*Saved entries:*

● ● ● ●

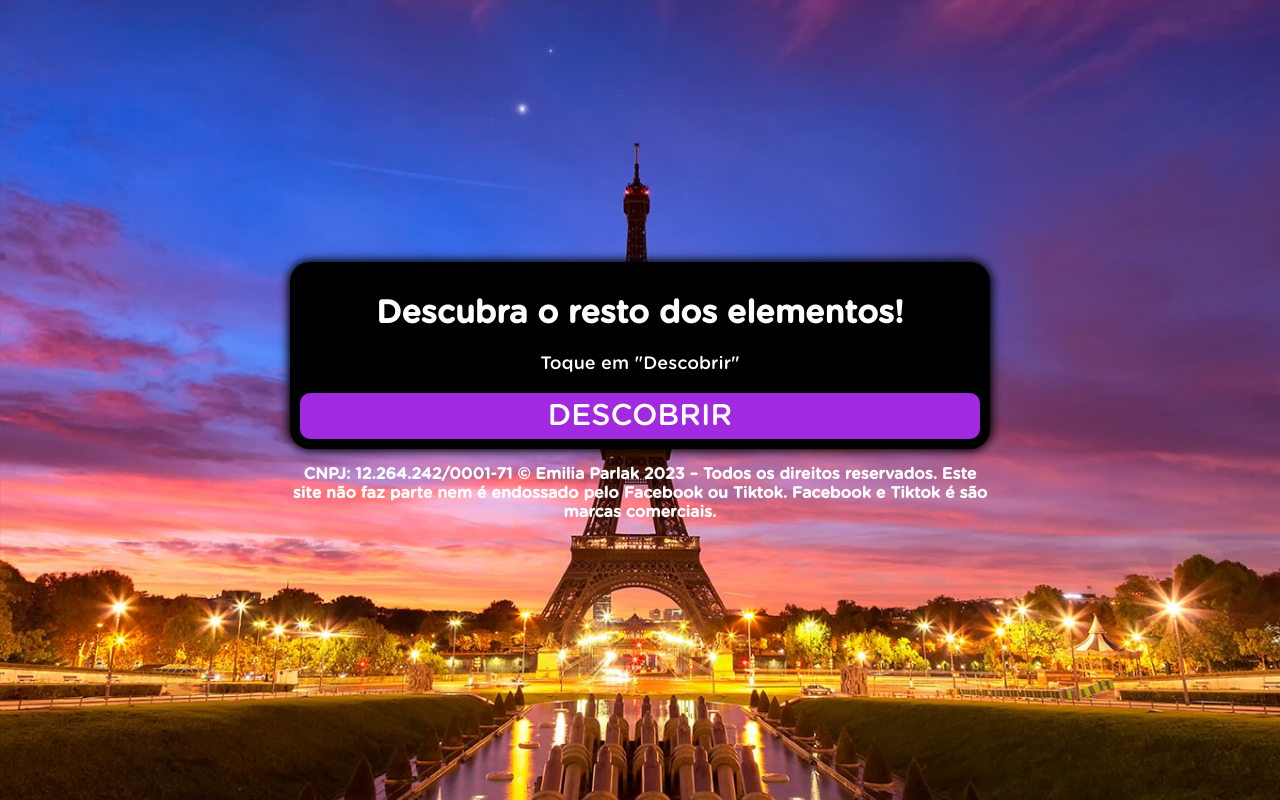
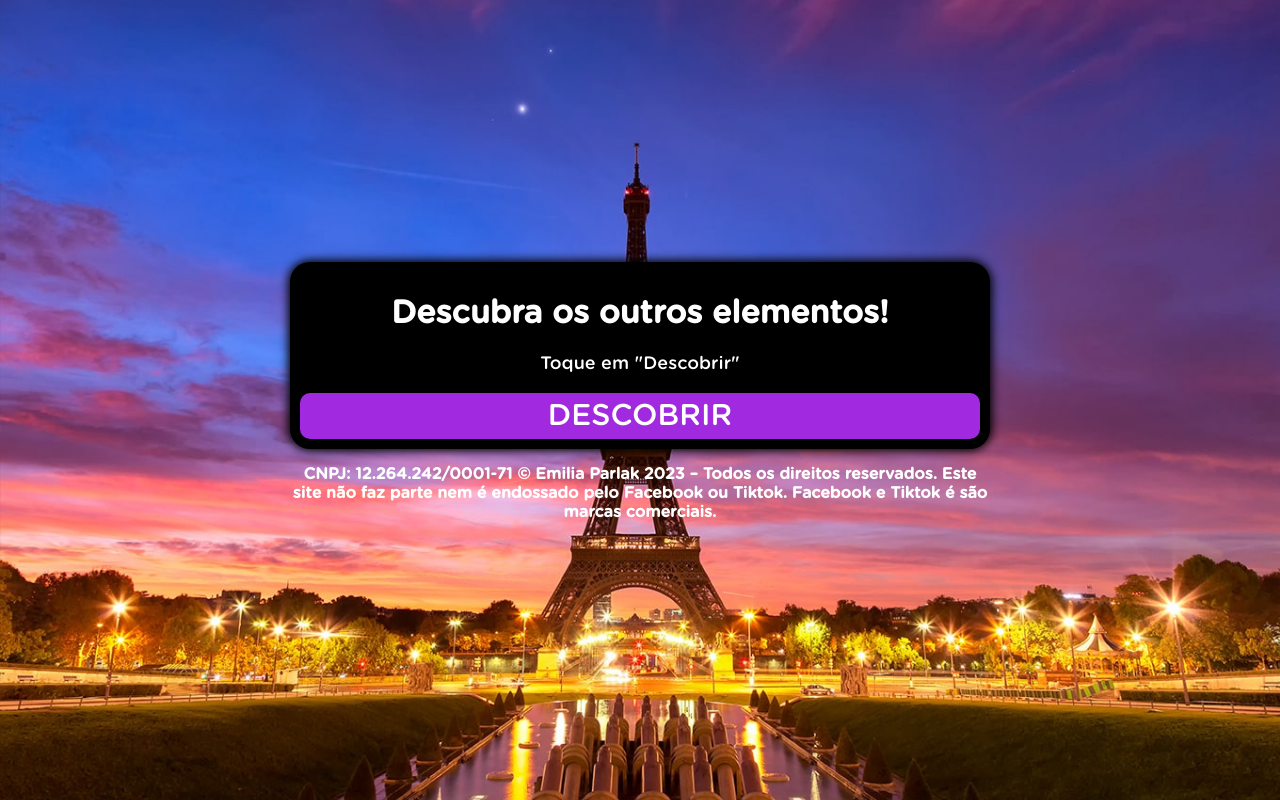
Before and after one commit to rhaniandrade/emiliaparlark, a plain HTML site: page pselementos/index.html in a window 1280 px wide. Drawn offline with Linux system fonts and the light colour scheme.

Commit message:
Update index.html

```diff
--- a/pselementos/index.html
+++ b/pselementos/index.html
@@ -11,7 +11,7 @@
     <div class="black">
       <div>
         <div class="question">
-          <h1>Descubra o resto dos elementos!</h1>
+          <h1>Descubra os outros elementos!</h1>
           <p>Toque em "Descobrir"</p>
         </div>
         <div class="answer">
```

● ● ● ●

*THE PROBLEM:*
Look through the records for the string "index". Copy every line that has it.

*SOLUTION:*
Before and after one commit to rhaniandrade/emiliaparlark, a plain HTML site: page pselementos/index.html in a window 1280 px wide. Drawn offline with Linux system fonts and the light colour scheme.
Update index.html
--- a/pselementos/index.html
+++ b/pselementos/index.html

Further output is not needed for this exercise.